Design consultancies will have a second opportunity to design a new £65m visitor centre at Stonehenge after the four shortlisted consortia were ditched by English Heritage, having failed to meet the necessary criteria. The final bidders were Visitor Care, Salisbury Presentation, Lodestone Consortium and MEPC and Sidell Gibson.
Following a lengthy process dating back to 1997, English Heritage, which is responsible for the development programme for the ancient site, has opted to acquire the land for the proposed venue now, before the December deadline expires. As a result, the process is expected to be delayed for as long as an additional three years.
English Heritage chairman Sir Neil Cossons describes the existing Stonehenge visitor facilities as “disgraceful”, adding that the target opening date was originally 2003.
“It has become clear that it would be counter-productive to rush to meet this schedule, since the opening date will not now be before 2006,” he explains.
“None of the bidding consortia has produced a scheme which satisfies all of English Heritage’s criteria for a world class heritage visitor centre. We are therefore closing down the current visitor centre procurement process,” says Cossons.
“Securing the site immediately, in advance of developing a planning application, will enable us to work to a new timetable for delivering the visitor centre, to tie in closely with the programme for the A303 road scheme. It will also meet local concerns that improvements to Countess Roundabout should be in place before the visitor centre is opened,” he says.

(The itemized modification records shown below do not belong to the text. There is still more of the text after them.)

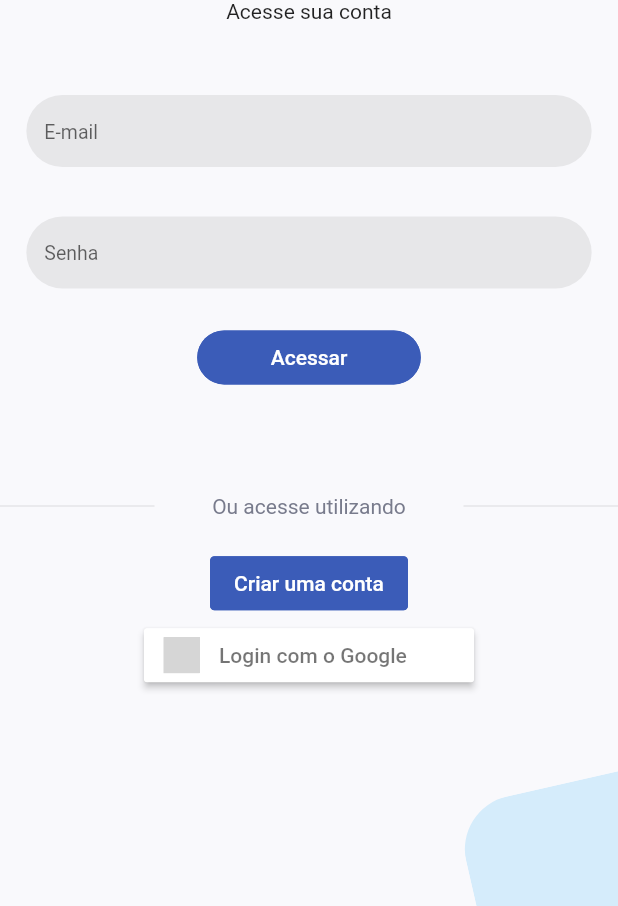
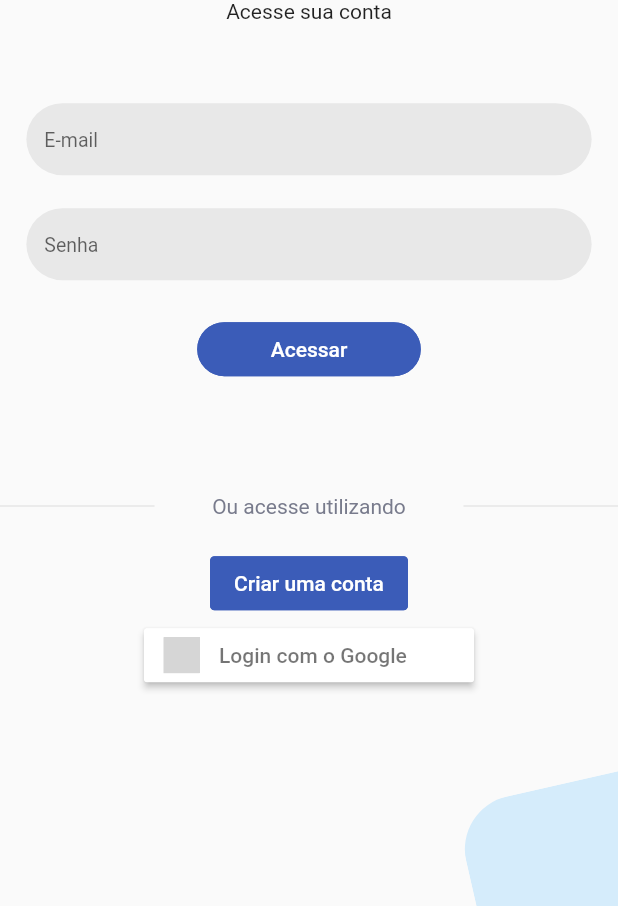
Before and after one commit to Mardem/flutter_vibbra, a Flutter app: the screen it shows after launch, on a phone screen of 412 x 824 dp, the part 330-1236 px from its top. Run offline on Flutter 3.47's test engine with Material 2 defaults, Android fonts, the phone set to English and light mode, and no system bars; our stand-ins replace dio, firebase_auth, firebase_core, flutter_screenutil, flutter_signin_button, flutter_svg and 3 more; missing offline and left inert: mockito; accounts and stored records are empty; statements that could not run were skipped; grey boxes are pictures that could not be loaded.

Commit message:
fix: Correção do scroll

```diff
--- a/lib/modules/auth/src/presentation/login/login.page.dart
+++ b/lib/modules/auth/src/presentation/login/login.page.dart
@@ -1,6 +1,6 @@
 import 'package:flutter/material.dart';
 import 'package:flutter_screenutil/flutter_screenutil.dart';
-import 'package:flutter_svg/flutter_svg.dart';
+import 'package:flutter_svg/svg.dart';
 import 'package:vibbra_notifications/design_system/utils/snackbar.util.dart';
 import 'package:vibbra_notifications/modules/auth/src/presentation/login/login.widgets.dart';
 
@@ -48,12 +48,12 @@ class _LoginPageState extends State<LoginPage> with LoginWidgets {
   Widget build(BuildContext context) {
     return SafeArea(
       child: Scaffold(
-        body: Container(
-          height: double.infinity,
-          color: const Color.fromRGBO(249, 249, 252, 1.0),
+        body: SingleChildScrollView(
           child: Stack(
             children: [
+              Container(height: ScreenUtil().screenHeight),
               const ShapeTopStack(),
+              const ShapeBottomStack(),
               Positioned(
                 width: ScreenUtil().screenWidth,
                 height: ScreenUtil().screenHeight,
@@ -78,7 +78,6 @@ class _LoginPageState extends State<LoginPage> with LoginWidgets {
                   ],
                 ),
               ),
-              const ShapeBottomStack(),
             ],
           ),
         ),
--- a/lib/modules/auth/src/presentation/login/login.widgets.dart
+++ b/lib/modules/auth/src/presentation/login/login.widgets.dart
@@ -29,7 +29,7 @@ class LoginWidgets {
                 );
               },
             ),
-            SizedBox(height: 30.w),
+            SizedBox(height: 20.w),
             StreamBuilder<String>(
               stream: vm.password,
               builder: (context, snapshot) {
```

A spokeswoman for English Heritage adds: “We are exploring a number of options for funding and designing for the new visitor centre and hope some of the shortlisted organisations involved recently will continue their interest. There will also be more hands-on input from English Heritage in the future.”